What you are asked to do
Below are records to write out again, exactly as they read.

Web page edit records
━━━
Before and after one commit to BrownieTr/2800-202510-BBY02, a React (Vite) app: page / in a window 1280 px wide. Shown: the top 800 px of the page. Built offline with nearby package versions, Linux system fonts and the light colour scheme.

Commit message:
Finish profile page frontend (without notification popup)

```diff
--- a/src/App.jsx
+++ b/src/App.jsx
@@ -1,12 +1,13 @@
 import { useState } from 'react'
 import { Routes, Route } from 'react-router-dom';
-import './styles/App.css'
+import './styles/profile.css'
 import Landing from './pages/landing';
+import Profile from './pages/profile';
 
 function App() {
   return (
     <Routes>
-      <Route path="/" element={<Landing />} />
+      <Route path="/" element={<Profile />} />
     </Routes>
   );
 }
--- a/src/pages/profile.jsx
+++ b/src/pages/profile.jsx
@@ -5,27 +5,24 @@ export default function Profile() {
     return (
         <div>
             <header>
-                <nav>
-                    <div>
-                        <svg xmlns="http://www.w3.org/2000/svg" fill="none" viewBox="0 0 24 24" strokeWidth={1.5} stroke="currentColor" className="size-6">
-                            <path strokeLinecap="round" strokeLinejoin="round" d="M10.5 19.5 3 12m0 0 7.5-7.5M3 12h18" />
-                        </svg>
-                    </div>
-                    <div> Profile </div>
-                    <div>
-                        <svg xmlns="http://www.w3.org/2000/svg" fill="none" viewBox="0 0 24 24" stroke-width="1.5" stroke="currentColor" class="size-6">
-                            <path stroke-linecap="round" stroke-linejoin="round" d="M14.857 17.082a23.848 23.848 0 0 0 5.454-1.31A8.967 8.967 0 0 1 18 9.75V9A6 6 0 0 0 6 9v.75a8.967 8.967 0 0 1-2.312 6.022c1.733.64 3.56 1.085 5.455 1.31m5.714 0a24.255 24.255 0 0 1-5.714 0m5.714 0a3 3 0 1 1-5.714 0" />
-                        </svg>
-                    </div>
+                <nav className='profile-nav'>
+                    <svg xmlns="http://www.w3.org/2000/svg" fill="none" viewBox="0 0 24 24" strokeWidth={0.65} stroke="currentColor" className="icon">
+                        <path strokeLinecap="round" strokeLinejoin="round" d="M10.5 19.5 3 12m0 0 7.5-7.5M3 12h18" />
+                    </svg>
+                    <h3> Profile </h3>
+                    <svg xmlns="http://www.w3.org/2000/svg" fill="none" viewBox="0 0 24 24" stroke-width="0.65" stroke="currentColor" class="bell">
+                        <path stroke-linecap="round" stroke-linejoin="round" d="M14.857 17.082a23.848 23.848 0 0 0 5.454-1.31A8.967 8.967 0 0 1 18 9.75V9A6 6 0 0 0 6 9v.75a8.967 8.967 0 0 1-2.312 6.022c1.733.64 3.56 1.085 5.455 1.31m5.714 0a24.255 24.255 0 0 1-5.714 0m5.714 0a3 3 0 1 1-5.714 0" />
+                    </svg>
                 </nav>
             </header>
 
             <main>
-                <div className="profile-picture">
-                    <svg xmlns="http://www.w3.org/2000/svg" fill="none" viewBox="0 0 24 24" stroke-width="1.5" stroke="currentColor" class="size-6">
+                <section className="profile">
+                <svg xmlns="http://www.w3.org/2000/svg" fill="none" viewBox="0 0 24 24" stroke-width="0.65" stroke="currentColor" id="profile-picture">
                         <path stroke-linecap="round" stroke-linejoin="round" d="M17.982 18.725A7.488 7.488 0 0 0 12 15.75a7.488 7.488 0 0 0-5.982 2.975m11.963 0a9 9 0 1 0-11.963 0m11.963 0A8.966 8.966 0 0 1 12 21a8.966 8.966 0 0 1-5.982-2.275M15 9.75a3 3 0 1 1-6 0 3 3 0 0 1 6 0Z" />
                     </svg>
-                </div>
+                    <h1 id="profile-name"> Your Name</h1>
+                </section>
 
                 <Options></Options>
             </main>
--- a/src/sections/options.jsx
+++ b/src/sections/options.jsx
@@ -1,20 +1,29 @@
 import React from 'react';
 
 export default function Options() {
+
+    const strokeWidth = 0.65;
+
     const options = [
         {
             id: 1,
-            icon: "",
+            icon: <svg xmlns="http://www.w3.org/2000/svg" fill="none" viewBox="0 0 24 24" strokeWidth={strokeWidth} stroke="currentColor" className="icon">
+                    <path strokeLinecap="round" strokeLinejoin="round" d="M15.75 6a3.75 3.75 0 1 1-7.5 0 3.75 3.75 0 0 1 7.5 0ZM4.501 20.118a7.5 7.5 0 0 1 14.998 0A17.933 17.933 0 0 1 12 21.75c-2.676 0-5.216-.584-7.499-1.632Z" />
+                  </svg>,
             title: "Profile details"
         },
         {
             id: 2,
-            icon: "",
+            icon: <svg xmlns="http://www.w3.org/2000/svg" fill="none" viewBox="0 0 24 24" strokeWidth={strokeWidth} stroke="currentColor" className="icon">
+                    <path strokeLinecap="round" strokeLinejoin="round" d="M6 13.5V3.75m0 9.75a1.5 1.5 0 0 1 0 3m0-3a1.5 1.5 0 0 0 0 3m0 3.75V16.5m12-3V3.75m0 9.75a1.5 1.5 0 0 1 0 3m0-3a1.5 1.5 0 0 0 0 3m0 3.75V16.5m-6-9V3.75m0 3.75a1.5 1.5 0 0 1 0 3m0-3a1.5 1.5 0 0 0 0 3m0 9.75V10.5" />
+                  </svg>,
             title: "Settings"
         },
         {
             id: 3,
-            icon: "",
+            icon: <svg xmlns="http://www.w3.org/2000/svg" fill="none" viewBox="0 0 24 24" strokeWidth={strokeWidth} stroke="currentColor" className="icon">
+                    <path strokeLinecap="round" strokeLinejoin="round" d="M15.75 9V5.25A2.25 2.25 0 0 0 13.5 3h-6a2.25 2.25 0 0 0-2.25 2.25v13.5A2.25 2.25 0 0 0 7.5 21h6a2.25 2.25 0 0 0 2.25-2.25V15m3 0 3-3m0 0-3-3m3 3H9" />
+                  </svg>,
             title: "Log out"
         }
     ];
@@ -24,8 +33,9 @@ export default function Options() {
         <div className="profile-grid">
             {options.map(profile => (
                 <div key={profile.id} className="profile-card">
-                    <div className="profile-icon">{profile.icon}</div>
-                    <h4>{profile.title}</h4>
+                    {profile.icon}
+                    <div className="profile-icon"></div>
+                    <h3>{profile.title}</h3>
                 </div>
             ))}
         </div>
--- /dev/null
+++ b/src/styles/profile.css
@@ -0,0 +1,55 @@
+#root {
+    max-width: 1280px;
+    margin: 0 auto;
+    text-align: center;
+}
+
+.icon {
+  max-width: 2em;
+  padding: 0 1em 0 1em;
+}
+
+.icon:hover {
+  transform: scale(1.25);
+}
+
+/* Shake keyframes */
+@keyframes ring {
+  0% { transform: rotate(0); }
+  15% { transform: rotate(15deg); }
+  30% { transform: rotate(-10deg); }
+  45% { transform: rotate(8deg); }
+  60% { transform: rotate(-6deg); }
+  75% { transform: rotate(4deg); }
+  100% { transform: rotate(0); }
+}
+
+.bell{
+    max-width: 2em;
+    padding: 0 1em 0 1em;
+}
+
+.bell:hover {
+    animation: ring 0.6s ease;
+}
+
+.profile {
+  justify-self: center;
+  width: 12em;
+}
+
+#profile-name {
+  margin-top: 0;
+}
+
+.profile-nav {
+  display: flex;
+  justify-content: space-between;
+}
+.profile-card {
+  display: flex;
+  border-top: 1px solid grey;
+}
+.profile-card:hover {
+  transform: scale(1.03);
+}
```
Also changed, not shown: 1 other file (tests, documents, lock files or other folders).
━━━
Exercise output
Before and after one commit to BrownieTr/2800-202510-BBY02, a React (Vite) app: page / in a window 1280 px wide. Shown: the top 800 px of the page. Built offline with nearby package versions, Linux system fonts and the light colour scheme.

Commit message:
Finish profile page frontend (without notification popup)

```diff
--- a/src/App.jsx
+++ b/src/App.jsx
@@ -1,12 +1,13 @@
 import { useState } from 'react'
 import { Routes, Route } from 'react-router-dom';
-import './styles/App.css'
+import './styles/profile.css'
 import Landing from './pages/landing';
+import Profile from './pages/profile';
 
 function App() {
   return (
     <Routes>
-      <Route path="/" element={<Landing />} />
+      <Route path="/" element={<Profile />} />
     </Routes>
   );
 }
--- a/src/pages/profile.jsx
+++ b/src/pages/profile.jsx
@@ -5,27 +5,24 @@ export default function Profile() {
     return (
         <div>
             <header>
-                <nav>
-                    <div>
-                        <svg xmlns="http://www.w3.org/2000/svg" fill="none" viewBox="0 0 24 24" strokeWidth={1.5} stroke="currentColor" className="size-6">
-                            <path strokeLinecap="round" strokeLinejoin="round" d="M10.5 19.5 3 12m0 0 7.5-7.5M3 12h18" />
-                        </svg>
-                    </div>
-                    <div> Profile </div>
-                    <div>
-                        <svg xmlns="http://www.w3.org/2000/svg" fill="none" viewBox="0 0 24 24" stroke-width="1.5" stroke="currentColor" class="size-6">
-                            <path stroke-linecap="round" stroke-linejoin="round" d="M14.857 17.082a23.848 23.848 0 0 0 5.454-1.31A8.967 8.967 0 0 1 18 9.75V9A6 6 0 0 0 6 9v.75a8.967 8.967 0 0 1-2.312 6.022c1.733.64 3.56 1.085 5.455 1.31m5.714 0a24.255 24.255 0 0 1-5.714 0m5.714 0a3 3 0 1 1-5.714 0" />
-                        </svg>
-                    </div>
+                <nav className='profile-nav'>
+                    <svg xmlns="http://www.w3.org/2000/svg" fill="none" viewBox="0 0 24 24" strokeWidth={0.65} stroke="currentColor" className="icon">
+                        <path strokeLinecap="round" strokeLinejoin="round" d="M10.5 19.5 3 12m0 0 7.5-7.5M3 12h18" />
+                    </svg>
+                    <h3> Profile </h3>
+                    <svg xmlns="http://www.w3.org/2000/svg" fill="none" viewBox="0 0 24 24" stroke-width="0.65" stroke="currentColor" class="bell">
+                        <path stroke-linecap="round" stroke-linejoin="round" d="M14.857 17.082a23.848 23.848 0 0 0 5.454-1.31A8.967 8.967 0 0 1 18 9.75V9A6 6 0 0 0 6 9v.75a8.967 8.967 0 0 1-2.312 6.022c1.733.64 3.56 1.085 5.455 1.31m5.714 0a24.255 24.255 0 0 1-5.714 0m5.714 0a3 3 0 1 1-5.714 0" />
+                    </svg>
                 </nav>
             </header>
 
             <main>
-                <div className="profile-picture">
-                    <svg xmlns="http://www.w3.org/2000/svg" fill="none" viewBox="0 0 24 24" stroke-width="1.5" stroke="currentColor" class="size-6">
+                <section className="profile">
+                <svg xmlns="http://www.w3.org/2000/svg" fill="none" viewBox="0 0 24 24" stroke-width="0.65" stroke="currentColor" id="profile-picture">
                         <path stroke-linecap="round" stroke-linejoin="round" d="M17.982 18.725A7.488 7.488 0 0 0 12 15.75a7.488 7.488 0 0 0-5.982 2.975m11.963 0a9 9 0 1 0-11.963 0m11.963 0A8.966 8.966 0 0 1 12 21a8.966 8.966 0 0 1-5.982-2.275M15 9.75a3 3 0 1 1-6 0 3 3 0 0 1 6 0Z" />
                     </svg>
-                </div>
+                    <h1 id="profile-name"> Your Name</h1>
+                </section>
 
                 <Options></Options>
             </main>
--- a/src/sections/options.jsx
+++ b/src/sections/options.jsx
@@ -1,20 +1,29 @@
 import React from 'react';
 
 export default function Options() {
+
+    const strokeWidth = 0.65;
+
     const options = [
         {
             id: 1,
-            icon: "",
+            icon: <svg xmlns="http://www.w3.org/2000/svg" fill="none" viewBox="0 0 24 24" strokeWidth={strokeWidth} stroke="currentColor" className="icon">
+                    <path strokeLinecap="round" strokeLinejoin="round" d="M15.75 6a3.75 3.75 0 1 1-7.5 0 3.75 3.75 0 0 1 7.5 0ZM4.501 20.118a7.5 7.5 0 0 1 14.998 0A17.933 17.933 0 0 1 12 21.75c-2.676 0-5.216-.584-7.499-1.632Z" />
+                  </svg>,
             title: "Profile details"
         },
         {
             id: 2,
-            icon: "",
+            icon: <svg xmlns="http://www.w3.org/2000/svg" fill="none" viewBox="0 0 24 24" strokeWidth={strokeWidth} stroke="currentColor" className="icon">
+                    <path strokeLinecap="round" strokeLinejoin="round" d="M6 13.5V3.75m0 9.75a1.5 1.5 0 0 1 0 3m0-3a1.5 1.5 0 0 0 0 3m0 3.75V16.5m12-3V3.75m0 9.75a1.5 1.5 0 0 1 0 3m0-3a1.5 1.5 0 0 0 0 3m0 3.75V16.5m-6-9V3.75m0 3.75a1.5 1.5 0 0 1 0 3m0-3a1.5 1.5 0 0 0 0 3m0 9.75V10.5" />
+                  </svg>,
             title: "Settings"
         },
         {
             id: 3,
-            icon: "",
+            icon: <svg xmlns="http://www.w3.org/2000/svg" fill="none" viewBox="0 0 24 24" strokeWidth={strokeWidth} stroke="currentColor" className="icon">
+                    <path strokeLinecap="round" strokeLinejoin="round" d="M15.75 9V5.25A2.25 2.25 0 0 0 13.5 3h-6a2.25 2.25 0 0 0-2.25 2.25v13.5A2.25 2.25 0 0 0 7.5 21h6a2.25 2.25 0 0 0 2.25-2.25V15m3 0 3-3m0 0-3-3m3 3H9" />
+                  </svg>,
             title: "Log out"
         }
     ];
@@ -24,8 +33,9 @@ export default function Options() {
         <div className="profile-grid">
             {options.map(profile => (
                 <div key={profile.id} className="profile-card">
-                    <div className="profile-icon">{profile.icon}</div>
-                    <h4>{profile.title}</h4>
+                    {profile.icon}
+                    <div className="profile-icon"></div>
+                    <h3>{profile.title}</h3>
                 </div>
             ))}
         </div>
--- /dev/null
+++ b/src/styles/profile.css
@@ -0,0 +1,55 @@
+#root {
+    max-width: 1280px;
+    margin: 0 auto;
+    text-align: center;
+}
+
+.icon {
+  max-width: 2em;
+  padding: 0 1em 0 1em;
+}
+
+.icon:hover {
+  transform: scale(1.25);
+}
+
+/* Shake keyframes */
+@keyframes ring {
+  0% { transform: rotate(0); }
+  15% { transform: rotate(15deg); }
+  30% { transform: rotate(-10deg); }
+  45% { transform: rotate(8deg); }
+  60% { transform: rotate(-6deg); }
+  75% { transform: rotate(4deg); }
+  100% { transform: rotate(0); }
+}
+
+.bell{
+    max-width: 2em;
+    padding: 0 1em 0 1em;
+}
+
+.bell:hover {
+    animation: ring 0.6s ease;
+}
+
+.profile {
+  justify-self: center;
+  width: 12em;
+}
+
+#profile-name {
+  margin-top: 0;
+}
+
+.profile-nav {
+  display: flex;
+  justify-content: space-between;
+}
+.profile-card {
+  display: flex;
+  border-top: 1px solid grey;
+}
+.profile-card:hover {
+  transform: scale(1.03);
+}
```
Also changed, not shown: 1 other file (tests, documents, lock files or other folders).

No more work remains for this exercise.